### Problem details
Count the lines below that contain the word "title", and reply with only that number.

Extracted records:
───

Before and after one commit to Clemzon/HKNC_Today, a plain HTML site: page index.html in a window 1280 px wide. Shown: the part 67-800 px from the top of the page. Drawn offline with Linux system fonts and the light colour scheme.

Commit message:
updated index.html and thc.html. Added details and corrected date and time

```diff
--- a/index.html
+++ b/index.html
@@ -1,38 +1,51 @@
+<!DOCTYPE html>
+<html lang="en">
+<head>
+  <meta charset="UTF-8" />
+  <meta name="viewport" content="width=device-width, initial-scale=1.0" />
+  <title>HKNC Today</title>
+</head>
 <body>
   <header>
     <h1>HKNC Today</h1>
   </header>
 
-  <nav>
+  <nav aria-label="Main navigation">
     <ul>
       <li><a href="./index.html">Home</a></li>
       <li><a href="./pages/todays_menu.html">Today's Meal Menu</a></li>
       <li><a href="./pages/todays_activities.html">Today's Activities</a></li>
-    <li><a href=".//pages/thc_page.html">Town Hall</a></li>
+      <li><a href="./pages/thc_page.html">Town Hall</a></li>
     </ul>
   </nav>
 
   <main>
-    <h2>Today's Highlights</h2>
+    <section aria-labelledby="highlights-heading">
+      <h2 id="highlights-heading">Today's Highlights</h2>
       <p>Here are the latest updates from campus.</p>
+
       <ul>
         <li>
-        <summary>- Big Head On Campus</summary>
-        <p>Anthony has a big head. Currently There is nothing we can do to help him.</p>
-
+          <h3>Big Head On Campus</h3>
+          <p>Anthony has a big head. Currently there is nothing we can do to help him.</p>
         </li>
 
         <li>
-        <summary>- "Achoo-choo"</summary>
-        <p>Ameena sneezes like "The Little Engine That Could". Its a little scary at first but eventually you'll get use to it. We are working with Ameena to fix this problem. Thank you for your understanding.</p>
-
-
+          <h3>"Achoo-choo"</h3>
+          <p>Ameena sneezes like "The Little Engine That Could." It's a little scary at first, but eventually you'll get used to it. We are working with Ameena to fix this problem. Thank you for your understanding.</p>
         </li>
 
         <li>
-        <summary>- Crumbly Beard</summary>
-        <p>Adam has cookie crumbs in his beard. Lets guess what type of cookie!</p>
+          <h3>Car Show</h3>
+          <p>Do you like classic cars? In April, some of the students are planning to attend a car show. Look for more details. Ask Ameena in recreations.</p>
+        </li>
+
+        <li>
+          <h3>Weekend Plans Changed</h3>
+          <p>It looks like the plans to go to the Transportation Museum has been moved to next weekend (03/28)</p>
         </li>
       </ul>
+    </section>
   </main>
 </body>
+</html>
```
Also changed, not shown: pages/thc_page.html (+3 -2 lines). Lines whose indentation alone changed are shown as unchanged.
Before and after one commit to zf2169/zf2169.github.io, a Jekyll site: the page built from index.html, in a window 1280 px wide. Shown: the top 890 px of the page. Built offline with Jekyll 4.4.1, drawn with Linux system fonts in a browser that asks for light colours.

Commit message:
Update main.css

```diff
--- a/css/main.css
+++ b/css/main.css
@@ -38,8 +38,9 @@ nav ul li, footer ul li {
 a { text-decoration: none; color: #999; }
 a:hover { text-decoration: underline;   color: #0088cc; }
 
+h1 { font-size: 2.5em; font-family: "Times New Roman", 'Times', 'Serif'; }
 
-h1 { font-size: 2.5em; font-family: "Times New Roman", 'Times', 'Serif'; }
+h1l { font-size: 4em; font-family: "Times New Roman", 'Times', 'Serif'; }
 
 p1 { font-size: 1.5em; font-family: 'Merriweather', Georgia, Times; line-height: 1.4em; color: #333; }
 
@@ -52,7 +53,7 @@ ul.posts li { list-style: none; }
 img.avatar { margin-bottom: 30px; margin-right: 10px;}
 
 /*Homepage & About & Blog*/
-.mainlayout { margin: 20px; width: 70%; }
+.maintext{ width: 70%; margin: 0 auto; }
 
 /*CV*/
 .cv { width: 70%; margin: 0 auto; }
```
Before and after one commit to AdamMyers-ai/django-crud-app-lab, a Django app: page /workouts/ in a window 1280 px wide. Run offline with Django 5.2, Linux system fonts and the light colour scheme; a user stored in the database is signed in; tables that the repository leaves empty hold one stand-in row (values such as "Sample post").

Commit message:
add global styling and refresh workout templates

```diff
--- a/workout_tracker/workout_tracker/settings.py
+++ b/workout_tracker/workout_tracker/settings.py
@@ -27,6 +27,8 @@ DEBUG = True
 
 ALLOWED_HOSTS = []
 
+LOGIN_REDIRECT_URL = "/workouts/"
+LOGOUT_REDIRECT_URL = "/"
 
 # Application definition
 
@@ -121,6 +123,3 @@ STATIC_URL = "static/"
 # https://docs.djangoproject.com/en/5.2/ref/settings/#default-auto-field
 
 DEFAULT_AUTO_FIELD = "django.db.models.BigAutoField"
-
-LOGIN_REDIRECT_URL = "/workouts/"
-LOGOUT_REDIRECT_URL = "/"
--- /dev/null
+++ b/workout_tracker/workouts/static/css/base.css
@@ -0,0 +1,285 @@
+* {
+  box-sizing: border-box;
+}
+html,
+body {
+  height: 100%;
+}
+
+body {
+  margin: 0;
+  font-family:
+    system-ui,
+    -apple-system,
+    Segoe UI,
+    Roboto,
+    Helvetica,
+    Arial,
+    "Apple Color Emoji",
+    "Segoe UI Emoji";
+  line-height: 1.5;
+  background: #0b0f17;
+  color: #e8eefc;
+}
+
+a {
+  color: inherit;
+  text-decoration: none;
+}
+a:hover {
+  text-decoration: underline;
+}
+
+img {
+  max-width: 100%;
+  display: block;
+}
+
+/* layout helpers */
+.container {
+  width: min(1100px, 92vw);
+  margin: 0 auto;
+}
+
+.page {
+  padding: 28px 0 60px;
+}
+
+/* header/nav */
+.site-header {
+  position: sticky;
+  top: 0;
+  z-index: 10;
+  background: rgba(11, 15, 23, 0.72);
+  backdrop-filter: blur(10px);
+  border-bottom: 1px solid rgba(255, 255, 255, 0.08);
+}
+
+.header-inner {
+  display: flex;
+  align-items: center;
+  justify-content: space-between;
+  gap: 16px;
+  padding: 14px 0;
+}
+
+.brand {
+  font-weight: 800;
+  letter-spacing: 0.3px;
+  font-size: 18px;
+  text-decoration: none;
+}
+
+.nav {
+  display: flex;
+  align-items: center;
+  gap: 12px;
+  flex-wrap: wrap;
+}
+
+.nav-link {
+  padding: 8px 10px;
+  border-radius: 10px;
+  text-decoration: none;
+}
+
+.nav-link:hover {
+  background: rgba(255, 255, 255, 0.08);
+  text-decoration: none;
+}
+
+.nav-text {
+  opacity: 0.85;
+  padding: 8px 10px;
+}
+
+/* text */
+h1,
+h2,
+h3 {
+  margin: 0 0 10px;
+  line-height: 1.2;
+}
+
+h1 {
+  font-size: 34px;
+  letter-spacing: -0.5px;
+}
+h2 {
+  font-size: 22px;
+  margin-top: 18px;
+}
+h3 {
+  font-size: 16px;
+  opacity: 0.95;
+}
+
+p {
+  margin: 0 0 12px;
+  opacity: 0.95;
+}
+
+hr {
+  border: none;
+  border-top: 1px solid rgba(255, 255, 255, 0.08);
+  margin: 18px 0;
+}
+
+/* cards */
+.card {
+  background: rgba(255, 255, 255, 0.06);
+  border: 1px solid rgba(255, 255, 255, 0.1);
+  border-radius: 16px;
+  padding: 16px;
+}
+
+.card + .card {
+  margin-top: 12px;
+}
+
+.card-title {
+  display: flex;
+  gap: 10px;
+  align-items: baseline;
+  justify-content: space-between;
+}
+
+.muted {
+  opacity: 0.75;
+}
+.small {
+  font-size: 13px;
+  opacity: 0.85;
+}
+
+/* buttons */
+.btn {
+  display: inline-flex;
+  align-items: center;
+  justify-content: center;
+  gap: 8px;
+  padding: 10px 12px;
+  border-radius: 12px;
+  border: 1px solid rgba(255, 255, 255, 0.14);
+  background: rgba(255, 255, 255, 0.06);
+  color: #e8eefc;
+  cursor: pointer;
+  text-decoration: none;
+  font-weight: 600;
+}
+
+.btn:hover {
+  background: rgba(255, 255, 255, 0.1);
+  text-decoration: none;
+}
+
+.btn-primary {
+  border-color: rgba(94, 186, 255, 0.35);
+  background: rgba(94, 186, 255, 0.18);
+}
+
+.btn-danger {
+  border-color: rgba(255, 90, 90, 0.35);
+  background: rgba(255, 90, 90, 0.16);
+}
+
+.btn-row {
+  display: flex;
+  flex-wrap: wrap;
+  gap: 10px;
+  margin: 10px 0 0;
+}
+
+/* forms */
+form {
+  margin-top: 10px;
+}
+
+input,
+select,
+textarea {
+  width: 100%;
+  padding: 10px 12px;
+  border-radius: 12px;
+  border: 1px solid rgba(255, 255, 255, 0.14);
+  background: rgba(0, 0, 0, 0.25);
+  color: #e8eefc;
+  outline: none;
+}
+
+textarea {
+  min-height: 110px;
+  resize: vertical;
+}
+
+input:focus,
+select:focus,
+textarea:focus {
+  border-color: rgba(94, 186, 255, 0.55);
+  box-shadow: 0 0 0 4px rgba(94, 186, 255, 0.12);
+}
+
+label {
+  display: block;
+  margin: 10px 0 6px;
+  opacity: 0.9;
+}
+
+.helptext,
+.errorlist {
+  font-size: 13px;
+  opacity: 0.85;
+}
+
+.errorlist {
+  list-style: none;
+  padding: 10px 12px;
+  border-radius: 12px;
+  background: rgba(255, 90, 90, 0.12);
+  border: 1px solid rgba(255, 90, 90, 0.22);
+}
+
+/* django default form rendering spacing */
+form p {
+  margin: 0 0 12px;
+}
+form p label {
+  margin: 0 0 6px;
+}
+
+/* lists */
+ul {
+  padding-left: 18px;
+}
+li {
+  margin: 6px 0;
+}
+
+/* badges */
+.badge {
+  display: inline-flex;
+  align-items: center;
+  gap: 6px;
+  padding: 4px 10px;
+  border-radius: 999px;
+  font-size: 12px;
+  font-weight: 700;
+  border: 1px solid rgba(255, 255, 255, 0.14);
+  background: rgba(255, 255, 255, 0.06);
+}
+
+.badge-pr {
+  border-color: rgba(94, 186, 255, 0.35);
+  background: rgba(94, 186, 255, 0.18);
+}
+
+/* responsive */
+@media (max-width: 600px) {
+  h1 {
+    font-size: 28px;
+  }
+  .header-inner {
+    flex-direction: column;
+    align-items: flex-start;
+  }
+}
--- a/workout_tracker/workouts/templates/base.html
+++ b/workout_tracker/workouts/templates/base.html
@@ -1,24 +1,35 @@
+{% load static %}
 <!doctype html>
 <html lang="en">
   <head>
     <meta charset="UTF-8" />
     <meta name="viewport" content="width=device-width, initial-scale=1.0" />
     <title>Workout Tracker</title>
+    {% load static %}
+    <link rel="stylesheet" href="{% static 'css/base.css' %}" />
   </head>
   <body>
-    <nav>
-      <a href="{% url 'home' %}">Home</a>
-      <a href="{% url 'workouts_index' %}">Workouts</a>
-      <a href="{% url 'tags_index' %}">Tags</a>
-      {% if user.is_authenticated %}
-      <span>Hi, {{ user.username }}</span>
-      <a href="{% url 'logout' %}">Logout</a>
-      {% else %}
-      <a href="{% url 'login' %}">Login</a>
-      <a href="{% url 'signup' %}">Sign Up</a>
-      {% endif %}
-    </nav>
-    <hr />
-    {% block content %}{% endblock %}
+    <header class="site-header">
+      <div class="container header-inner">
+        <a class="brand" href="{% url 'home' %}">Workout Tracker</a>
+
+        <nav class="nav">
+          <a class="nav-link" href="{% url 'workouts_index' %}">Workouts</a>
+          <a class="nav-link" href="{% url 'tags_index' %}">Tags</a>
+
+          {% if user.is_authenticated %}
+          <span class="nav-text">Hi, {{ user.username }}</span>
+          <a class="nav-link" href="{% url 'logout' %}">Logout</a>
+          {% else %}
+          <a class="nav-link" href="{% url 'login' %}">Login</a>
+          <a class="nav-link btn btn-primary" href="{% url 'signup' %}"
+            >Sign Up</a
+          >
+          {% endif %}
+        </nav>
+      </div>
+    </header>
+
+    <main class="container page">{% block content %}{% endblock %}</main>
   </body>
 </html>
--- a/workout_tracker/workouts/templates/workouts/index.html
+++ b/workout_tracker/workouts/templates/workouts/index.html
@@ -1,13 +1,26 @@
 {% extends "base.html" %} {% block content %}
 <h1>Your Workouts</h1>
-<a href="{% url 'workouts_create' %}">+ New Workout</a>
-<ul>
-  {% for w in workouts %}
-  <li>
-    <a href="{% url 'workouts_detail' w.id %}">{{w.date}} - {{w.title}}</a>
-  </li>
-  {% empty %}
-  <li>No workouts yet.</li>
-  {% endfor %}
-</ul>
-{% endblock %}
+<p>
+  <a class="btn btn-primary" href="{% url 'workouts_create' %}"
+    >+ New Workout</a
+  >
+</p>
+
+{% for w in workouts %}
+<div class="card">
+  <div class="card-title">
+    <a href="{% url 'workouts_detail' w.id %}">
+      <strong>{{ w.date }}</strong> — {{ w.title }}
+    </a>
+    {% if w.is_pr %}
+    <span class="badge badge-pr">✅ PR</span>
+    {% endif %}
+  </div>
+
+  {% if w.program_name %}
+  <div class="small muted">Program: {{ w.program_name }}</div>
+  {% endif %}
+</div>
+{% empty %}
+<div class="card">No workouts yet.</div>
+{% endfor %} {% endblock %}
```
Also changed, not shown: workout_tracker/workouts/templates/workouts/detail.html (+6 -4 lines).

───

### Written response
6